=== RECORDS FOR THIS TASK ===
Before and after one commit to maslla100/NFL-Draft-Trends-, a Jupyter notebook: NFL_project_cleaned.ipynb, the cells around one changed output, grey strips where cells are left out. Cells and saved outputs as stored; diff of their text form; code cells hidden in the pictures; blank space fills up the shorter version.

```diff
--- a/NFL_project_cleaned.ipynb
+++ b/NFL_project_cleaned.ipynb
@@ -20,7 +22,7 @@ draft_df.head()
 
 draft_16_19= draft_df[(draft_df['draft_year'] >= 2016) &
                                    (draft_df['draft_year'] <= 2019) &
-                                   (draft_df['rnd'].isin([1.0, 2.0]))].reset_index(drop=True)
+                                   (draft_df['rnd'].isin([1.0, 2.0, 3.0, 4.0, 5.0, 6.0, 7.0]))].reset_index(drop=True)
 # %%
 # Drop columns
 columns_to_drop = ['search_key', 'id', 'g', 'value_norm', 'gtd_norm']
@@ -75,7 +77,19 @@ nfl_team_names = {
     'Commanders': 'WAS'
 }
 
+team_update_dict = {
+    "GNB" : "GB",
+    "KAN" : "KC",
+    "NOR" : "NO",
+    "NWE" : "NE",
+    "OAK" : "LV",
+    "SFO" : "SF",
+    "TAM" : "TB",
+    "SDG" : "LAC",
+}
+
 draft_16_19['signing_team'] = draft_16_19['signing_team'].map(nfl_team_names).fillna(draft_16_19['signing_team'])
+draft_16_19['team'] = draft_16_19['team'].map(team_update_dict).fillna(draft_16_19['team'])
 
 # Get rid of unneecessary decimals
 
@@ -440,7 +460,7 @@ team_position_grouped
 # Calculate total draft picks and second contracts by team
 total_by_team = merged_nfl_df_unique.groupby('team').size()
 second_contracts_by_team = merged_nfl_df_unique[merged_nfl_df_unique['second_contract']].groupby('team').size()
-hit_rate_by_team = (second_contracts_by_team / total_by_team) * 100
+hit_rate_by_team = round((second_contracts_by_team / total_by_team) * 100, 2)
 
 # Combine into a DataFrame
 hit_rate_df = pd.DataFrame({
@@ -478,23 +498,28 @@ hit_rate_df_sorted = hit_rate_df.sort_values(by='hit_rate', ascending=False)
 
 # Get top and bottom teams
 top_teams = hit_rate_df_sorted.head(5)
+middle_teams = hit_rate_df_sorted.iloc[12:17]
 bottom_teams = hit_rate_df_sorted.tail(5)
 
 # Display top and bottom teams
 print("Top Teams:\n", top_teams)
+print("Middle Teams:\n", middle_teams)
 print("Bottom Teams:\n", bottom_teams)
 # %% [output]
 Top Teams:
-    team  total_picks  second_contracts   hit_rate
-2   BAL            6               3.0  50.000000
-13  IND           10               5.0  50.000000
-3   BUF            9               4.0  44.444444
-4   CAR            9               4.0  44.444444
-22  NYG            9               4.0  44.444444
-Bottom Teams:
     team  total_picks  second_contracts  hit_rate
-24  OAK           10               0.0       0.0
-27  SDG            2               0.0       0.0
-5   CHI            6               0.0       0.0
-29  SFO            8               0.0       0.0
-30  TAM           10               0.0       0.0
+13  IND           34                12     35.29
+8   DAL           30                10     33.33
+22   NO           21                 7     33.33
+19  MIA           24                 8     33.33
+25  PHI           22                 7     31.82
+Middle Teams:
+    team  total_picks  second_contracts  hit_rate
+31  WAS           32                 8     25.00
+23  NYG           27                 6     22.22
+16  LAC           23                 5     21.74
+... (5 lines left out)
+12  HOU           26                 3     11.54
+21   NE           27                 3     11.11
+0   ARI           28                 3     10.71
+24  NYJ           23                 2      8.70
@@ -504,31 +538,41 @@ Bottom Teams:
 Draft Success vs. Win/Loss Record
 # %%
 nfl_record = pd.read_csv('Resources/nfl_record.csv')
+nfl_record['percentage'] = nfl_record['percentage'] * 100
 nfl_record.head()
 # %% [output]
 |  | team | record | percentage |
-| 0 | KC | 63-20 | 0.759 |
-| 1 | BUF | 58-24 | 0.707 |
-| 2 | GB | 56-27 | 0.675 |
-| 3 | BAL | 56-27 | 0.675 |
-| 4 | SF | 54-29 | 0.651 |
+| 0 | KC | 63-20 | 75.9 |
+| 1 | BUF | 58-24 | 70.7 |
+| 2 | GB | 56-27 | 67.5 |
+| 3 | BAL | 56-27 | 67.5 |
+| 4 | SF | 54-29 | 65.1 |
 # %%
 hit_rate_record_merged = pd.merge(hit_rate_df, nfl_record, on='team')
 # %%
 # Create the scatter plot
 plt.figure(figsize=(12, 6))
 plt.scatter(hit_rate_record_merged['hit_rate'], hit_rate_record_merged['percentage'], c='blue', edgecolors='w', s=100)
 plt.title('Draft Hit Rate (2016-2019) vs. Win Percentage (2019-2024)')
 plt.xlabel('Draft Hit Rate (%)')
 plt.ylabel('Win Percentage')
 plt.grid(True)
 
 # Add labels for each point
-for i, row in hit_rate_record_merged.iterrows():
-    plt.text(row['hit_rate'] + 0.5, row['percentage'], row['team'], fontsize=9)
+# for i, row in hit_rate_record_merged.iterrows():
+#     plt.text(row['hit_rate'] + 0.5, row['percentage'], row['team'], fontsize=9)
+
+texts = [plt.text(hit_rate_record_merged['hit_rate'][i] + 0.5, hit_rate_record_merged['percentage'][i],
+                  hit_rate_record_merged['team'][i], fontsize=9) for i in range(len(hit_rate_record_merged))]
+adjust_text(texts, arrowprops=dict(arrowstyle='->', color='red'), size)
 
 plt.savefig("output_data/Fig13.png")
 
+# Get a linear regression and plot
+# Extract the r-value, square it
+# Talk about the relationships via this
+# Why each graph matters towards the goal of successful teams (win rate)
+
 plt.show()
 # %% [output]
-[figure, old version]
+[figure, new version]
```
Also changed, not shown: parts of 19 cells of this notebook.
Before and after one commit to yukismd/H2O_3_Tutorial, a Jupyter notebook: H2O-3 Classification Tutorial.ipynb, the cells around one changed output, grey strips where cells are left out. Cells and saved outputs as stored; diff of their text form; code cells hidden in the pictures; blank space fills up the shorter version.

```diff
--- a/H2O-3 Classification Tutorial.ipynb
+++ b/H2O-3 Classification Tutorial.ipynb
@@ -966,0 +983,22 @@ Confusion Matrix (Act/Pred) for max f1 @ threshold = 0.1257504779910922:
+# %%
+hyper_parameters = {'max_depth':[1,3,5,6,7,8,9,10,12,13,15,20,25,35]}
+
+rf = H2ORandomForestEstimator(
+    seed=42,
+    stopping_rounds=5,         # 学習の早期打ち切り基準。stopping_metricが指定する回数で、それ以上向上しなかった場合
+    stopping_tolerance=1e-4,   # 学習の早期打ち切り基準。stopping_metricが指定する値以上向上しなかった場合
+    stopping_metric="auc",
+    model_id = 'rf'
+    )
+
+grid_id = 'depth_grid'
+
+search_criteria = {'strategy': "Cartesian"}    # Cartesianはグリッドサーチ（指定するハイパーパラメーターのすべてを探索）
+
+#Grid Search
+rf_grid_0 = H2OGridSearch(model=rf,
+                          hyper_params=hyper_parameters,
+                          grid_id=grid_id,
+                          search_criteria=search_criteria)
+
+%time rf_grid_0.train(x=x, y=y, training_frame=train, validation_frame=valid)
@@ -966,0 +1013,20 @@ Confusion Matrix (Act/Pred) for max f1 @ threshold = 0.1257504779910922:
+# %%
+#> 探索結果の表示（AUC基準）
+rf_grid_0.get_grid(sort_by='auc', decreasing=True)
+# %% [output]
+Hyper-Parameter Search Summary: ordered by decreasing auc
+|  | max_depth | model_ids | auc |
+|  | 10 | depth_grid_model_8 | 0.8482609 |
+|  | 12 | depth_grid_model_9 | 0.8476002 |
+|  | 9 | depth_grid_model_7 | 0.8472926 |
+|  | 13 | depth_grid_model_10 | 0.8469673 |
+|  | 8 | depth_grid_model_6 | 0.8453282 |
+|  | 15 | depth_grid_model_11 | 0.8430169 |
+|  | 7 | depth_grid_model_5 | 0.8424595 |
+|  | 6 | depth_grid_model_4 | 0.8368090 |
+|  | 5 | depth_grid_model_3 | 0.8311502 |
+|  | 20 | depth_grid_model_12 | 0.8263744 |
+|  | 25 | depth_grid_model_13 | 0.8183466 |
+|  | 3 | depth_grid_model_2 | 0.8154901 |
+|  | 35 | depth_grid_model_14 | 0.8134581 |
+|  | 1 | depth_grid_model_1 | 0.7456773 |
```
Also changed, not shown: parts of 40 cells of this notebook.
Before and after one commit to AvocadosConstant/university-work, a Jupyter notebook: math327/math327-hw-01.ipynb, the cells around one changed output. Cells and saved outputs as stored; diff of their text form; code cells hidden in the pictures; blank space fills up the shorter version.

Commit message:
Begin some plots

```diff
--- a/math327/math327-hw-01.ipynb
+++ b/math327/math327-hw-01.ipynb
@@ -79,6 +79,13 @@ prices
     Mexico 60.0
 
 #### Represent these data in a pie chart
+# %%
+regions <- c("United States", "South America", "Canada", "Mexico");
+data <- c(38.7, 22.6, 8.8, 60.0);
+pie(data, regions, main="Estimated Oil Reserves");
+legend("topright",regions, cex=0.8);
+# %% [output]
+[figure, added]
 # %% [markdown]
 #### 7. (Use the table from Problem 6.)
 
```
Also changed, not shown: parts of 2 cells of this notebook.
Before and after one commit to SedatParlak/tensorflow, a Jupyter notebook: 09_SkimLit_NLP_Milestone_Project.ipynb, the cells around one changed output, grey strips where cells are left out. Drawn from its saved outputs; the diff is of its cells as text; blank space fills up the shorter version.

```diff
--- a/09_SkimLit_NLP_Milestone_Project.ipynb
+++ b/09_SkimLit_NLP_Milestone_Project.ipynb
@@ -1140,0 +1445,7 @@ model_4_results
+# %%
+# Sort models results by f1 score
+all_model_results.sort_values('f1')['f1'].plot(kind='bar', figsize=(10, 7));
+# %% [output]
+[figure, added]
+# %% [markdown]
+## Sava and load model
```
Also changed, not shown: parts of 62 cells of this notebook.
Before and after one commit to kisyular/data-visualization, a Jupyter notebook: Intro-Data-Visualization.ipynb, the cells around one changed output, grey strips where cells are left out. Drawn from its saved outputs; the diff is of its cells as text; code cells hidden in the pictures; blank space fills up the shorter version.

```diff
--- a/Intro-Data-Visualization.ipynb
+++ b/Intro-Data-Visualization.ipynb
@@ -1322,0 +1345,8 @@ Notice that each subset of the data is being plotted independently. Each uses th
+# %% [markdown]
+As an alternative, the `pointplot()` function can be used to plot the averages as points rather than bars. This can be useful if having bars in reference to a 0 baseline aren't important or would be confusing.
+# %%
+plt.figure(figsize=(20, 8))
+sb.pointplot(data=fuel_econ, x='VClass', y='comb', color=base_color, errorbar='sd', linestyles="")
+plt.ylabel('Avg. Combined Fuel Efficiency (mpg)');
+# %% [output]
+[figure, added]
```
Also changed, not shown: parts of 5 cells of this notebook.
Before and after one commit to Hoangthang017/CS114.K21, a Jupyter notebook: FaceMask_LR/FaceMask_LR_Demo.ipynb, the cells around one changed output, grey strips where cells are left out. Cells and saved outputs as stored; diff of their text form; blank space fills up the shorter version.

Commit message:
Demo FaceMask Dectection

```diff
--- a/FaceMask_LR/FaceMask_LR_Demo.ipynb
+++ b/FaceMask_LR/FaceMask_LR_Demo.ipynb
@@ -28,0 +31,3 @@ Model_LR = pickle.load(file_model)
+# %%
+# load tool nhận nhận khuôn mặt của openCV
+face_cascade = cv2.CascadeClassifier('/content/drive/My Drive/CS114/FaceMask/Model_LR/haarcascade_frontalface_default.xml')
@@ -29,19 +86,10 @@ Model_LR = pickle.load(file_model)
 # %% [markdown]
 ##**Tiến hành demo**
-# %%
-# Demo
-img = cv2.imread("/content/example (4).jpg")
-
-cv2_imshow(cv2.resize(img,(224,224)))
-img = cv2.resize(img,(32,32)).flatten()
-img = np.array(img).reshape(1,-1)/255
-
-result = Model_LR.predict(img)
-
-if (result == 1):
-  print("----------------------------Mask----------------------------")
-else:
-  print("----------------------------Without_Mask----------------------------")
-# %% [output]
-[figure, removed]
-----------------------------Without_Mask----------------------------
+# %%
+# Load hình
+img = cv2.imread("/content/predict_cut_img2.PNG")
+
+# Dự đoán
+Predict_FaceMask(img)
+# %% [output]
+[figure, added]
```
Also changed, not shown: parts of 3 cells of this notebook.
===
TASK BRIEF:
Copy every line from the records above that contains the word "after".

THE COMPLETED TASK:
Before and after one commit to maslla100/NFL-Draft-Trends-, a Jupyter notebook: NFL_project_cleaned.ipynb, the cells around one changed output, grey strips where cells are left out. Cells and saved outputs as stored; diff of their text form; code cells hidden in the pictures; blank space fills up the shorter version.
Before and after one commit to yukismd/H2O_3_Tutorial, a Jupyter notebook: H2O-3 Classification Tutorial.ipynb, the cells around one changed output, grey strips where cells are left out. Cells and saved outputs as stored; diff of their text form; code cells hidden in the pictures; blank space fills up the shorter version.
Before and after one commit to AvocadosConstant/university-work, a Jupyter notebook: math327/math327-hw-01.ipynb, the cells around one changed output. Cells and saved outputs as stored; diff of their text form; code cells hidden in the pictures; blank space fills up the shorter version.
Before and after one commit to SedatParlak/tensorflow, a Jupyter notebook: 09_SkimLit_NLP_Milestone_Project.ipynb, the cells around one changed output, grey strips where cells are left out. Drawn from its saved outputs; the diff is of its cells as text; blank space fills up the shorter version.
Before and after one commit to kisyular/data-visualization, a Jupyter notebook: Intro-Data-Visualization.ipynb, the cells around one changed output, grey strips where cells are left out. Drawn from its saved outputs; the diff is of its cells as text; code cells hidden in the pictures; blank space fills up the shorter version.
Before and after one commit to Hoangthang017/CS114.K21, a Jupyter notebook: FaceMask_LR/FaceMask_LR_Demo.ipynb, the cells around one changed output, grey strips where cells are left out. Cells and saved outputs as stored; diff of their text form; blank space fills up the shorter version.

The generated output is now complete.